= Stored items =
[Start of Attachment]

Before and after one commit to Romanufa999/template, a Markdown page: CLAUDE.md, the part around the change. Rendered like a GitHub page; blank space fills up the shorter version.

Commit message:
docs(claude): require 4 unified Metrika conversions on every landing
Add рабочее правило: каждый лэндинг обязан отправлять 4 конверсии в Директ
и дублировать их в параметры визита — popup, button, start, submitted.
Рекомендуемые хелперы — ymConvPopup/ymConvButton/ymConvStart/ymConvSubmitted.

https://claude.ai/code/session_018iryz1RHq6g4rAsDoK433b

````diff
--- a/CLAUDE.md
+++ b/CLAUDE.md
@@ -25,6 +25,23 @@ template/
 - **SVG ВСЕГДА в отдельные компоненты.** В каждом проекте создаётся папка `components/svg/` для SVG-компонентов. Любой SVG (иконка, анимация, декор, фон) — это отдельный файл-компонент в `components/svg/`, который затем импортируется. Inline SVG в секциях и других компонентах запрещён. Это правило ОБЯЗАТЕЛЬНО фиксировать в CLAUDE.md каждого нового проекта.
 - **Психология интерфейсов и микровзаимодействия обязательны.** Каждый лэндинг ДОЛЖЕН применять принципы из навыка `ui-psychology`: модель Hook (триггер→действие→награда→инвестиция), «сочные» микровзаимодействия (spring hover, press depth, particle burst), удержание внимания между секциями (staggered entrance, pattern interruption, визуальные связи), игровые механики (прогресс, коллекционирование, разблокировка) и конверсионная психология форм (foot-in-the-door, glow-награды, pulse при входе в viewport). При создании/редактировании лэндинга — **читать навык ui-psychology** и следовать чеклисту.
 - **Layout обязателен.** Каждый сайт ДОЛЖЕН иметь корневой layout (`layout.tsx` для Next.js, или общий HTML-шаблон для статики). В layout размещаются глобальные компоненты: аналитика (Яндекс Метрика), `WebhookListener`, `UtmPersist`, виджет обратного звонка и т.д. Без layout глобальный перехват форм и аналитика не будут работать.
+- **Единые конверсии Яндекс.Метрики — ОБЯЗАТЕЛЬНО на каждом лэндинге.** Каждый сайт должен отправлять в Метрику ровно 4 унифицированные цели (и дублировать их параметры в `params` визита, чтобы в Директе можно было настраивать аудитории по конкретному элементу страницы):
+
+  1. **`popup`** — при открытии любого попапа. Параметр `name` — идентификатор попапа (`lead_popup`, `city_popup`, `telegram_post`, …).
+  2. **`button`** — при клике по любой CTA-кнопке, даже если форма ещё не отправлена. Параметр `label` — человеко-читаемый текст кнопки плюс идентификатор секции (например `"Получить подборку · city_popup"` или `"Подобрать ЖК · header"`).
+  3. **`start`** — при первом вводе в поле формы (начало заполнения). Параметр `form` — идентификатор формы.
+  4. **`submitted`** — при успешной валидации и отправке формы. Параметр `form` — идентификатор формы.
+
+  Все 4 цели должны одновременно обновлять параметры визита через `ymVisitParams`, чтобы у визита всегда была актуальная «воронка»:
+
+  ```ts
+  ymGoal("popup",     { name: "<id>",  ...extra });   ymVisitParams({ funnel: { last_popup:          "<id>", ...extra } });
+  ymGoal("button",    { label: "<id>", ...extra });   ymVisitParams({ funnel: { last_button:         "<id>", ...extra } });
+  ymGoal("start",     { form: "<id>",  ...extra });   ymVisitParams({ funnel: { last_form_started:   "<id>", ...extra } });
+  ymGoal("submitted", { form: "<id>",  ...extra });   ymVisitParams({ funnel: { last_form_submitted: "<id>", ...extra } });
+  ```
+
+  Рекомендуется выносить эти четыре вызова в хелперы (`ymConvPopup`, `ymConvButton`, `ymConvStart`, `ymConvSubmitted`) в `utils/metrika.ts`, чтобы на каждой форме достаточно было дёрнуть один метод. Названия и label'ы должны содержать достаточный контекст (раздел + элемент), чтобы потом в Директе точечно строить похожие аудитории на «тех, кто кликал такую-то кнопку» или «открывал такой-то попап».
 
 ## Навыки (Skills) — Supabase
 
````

[End of Attachment]

= TASK REQUIREMENTS =
Whatever the entries say, repeat all of them exactly.

= EXERCISE OUTPUT =
Before and after one commit to Romanufa999/template, a Markdown page: CLAUDE.md, the part around the change. Rendered like a GitHub page; blank space fills up the shorter version.

Commit message:
docs(claude): require 4 unified Metrika conversions on every landing
Add рабочее правило: каждый лэндинг обязан отправлять 4 конверсии в Директ
и дублировать их в параметры визита — popup, button, start, submitted.
Рекомендуемые хелперы — ymConvPopup/ymConvButton/ymConvStart/ymConvSubmitted.

https://claude.ai/code/session_018iryz1RHq6g4rAsDoK433b

````diff
--- a/CLAUDE.md
+++ b/CLAUDE.md
@@ -25,6 +25,23 @@ template/
 - **SVG ВСЕГДА в отдельные компоненты.** В каждом проекте создаётся папка `components/svg/` для SVG-компонентов. Любой SVG (иконка, анимация, декор, фон) — это отдельный файл-компонент в `components/svg/`, который затем импортируется. Inline SVG в секциях и других компонентах запрещён. Это правило ОБЯЗАТЕЛЬНО фиксировать в CLAUDE.md каждого нового проекта.
 - **Психология интерфейсов и микровзаимодействия обязательны.** Каждый лэндинг ДОЛЖЕН применять принципы из навыка `ui-psychology`: модель Hook (триггер→действие→награда→инвестиция), «сочные» микровзаимодействия (spring hover, press depth, particle burst), удержание внимания между секциями (staggered entrance, pattern interruption, визуальные связи), игровые механики (прогресс, коллекционирование, разблокировка) и конверсионная психология форм (foot-in-the-door, glow-награды, pulse при входе в viewport). При создании/редактировании лэндинга — **читать навык ui-psychology** и следовать чеклисту.
 - **Layout обязателен.** Каждый сайт ДОЛЖЕН иметь корневой layout (`layout.tsx` для Next.js, или общий HTML-шаблон для статики). В layout размещаются глобальные компоненты: аналитика (Яндекс Метрика), `WebhookListener`, `UtmPersist`, виджет обратного звонка и т.д. Без layout глобальный перехват форм и аналитика не будут работать.
+- **Единые конверсии Яндекс.Метрики — ОБЯЗАТЕЛЬНО на каждом лэндинге.** Каждый сайт должен отправлять в Метрику ровно 4 унифицированные цели (и дублировать их параметры в `params` визита, чтобы в Директе можно было настраивать аудитории по конкретному элементу страницы):
+
+  1. **`popup`** — при открытии любого попапа. Параметр `name` — идентификатор попапа (`lead_popup`, `city_popup`, `telegram_post`, …).
+  2. **`button`** — при клике по любой CTA-кнопке, даже если форма ещё не отправлена. Параметр `label` — человеко-читаемый текст кнопки плюс идентификатор секции (например `"Получить подборку · city_popup"` или `"Подобрать ЖК · header"`).
+  3. **`start`** — при первом вводе в поле формы (начало заполнения). Параметр `form` — идентификатор формы.
+  4. **`submitted`** — при успешной валидации и отправке формы. Параметр `form` — идентификатор формы.
+
+  Все 4 цели должны одновременно обновлять параметры визита через `ymVisitParams`, чтобы у визита всегда была актуальная «воронка»:
+
+  ```ts
+  ymGoal("popup",     { name: "<id>",  ...extra });   ymVisitParams({ funnel: { last_popup:          "<id>", ...extra } });
+  ymGoal("button",    { label: "<id>", ...extra });   ymVisitParams({ funnel: { last_button:         "<id>", ...extra } });
+  ymGoal("start",     { form: "<id>",  ...extra });   ymVisitParams({ funnel: { last_form_started:   "<id>", ...extra } });
+  ymGoal("submitted", { form: "<id>",  ...extra });   ymVisitParams({ funnel: { last_form_submitted: "<id>", ...extra } });
+  ```
+
+  Рекомендуется выносить эти четыре вызова в хелперы (`ymConvPopup`, `ymConvButton`, `ymConvStart`, `ymConvSubmitted`) в `utils/metrika.ts`, чтобы на каждой форме достаточно было дёрнуть один метод. Названия и label'ы должны содержать достаточный контекст (раздел + элемент), чтобы потом в Директе точечно строить похожие аудитории на «тех, кто кликал такую-то кнопку» или «открывал такой-то попап».
 
 ## Навыки (Skills) — Supabase
 
````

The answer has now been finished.